From the material below, pull each line containing the string "span".

___ Exercise data ___

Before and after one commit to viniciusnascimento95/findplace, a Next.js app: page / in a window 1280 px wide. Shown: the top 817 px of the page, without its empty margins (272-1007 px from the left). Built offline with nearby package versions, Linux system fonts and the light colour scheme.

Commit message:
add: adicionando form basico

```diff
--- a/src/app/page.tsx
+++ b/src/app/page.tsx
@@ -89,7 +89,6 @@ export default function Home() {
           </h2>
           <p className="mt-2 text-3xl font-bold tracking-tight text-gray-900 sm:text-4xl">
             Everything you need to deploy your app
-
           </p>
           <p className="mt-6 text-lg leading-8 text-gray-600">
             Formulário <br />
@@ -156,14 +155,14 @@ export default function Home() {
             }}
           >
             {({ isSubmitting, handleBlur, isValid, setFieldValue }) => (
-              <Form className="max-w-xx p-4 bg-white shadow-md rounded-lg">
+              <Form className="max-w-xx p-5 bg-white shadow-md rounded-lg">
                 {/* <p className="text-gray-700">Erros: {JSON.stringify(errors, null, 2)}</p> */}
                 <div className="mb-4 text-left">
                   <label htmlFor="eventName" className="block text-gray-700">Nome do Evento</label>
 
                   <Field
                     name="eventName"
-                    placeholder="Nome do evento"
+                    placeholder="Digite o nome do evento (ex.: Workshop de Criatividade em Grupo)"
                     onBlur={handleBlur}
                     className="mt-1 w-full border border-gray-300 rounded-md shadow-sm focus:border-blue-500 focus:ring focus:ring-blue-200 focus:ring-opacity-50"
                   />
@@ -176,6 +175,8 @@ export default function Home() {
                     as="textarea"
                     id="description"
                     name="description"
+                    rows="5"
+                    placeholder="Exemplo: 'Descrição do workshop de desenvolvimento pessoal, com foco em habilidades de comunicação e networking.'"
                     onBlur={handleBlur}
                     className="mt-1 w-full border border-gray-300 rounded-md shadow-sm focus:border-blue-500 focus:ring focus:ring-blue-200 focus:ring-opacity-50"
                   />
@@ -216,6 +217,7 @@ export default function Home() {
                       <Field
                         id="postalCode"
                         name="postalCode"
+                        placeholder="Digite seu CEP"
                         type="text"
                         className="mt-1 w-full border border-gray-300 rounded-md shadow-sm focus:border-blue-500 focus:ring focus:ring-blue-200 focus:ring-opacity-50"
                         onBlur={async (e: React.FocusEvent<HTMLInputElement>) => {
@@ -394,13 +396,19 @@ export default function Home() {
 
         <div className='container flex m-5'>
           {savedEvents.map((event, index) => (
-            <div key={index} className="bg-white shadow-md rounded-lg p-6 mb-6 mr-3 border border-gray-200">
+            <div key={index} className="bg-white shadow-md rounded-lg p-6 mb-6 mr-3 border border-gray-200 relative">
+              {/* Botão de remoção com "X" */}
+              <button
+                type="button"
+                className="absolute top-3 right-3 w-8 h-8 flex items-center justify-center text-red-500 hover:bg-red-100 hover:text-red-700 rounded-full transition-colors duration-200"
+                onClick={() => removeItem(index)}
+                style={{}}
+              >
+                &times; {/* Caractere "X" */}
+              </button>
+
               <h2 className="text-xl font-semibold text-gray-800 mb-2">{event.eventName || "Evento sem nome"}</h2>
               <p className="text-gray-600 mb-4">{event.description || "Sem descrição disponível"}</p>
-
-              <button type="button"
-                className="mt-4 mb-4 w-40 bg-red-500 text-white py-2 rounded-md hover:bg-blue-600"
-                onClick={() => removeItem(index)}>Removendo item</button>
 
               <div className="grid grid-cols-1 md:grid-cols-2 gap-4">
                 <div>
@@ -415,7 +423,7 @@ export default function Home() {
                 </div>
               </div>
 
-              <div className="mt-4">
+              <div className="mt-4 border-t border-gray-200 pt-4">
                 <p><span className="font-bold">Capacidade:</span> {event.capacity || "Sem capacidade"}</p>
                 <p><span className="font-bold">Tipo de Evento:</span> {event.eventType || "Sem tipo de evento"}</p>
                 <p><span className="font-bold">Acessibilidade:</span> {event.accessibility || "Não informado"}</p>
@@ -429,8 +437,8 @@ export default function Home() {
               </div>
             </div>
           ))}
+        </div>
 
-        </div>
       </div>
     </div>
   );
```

___

● Response to the task:
                 <p><span className="font-bold">Capacidade:</span> {event.capacity || "Sem capacidade"}</p>
                 <p><span className="font-bold">Tipo de Evento:</span> {event.eventType || "Sem tipo de evento"}</p>
                 <p><span className="font-bold">Acessibilidade:</span> {event.accessibility || "Não informado"}</p>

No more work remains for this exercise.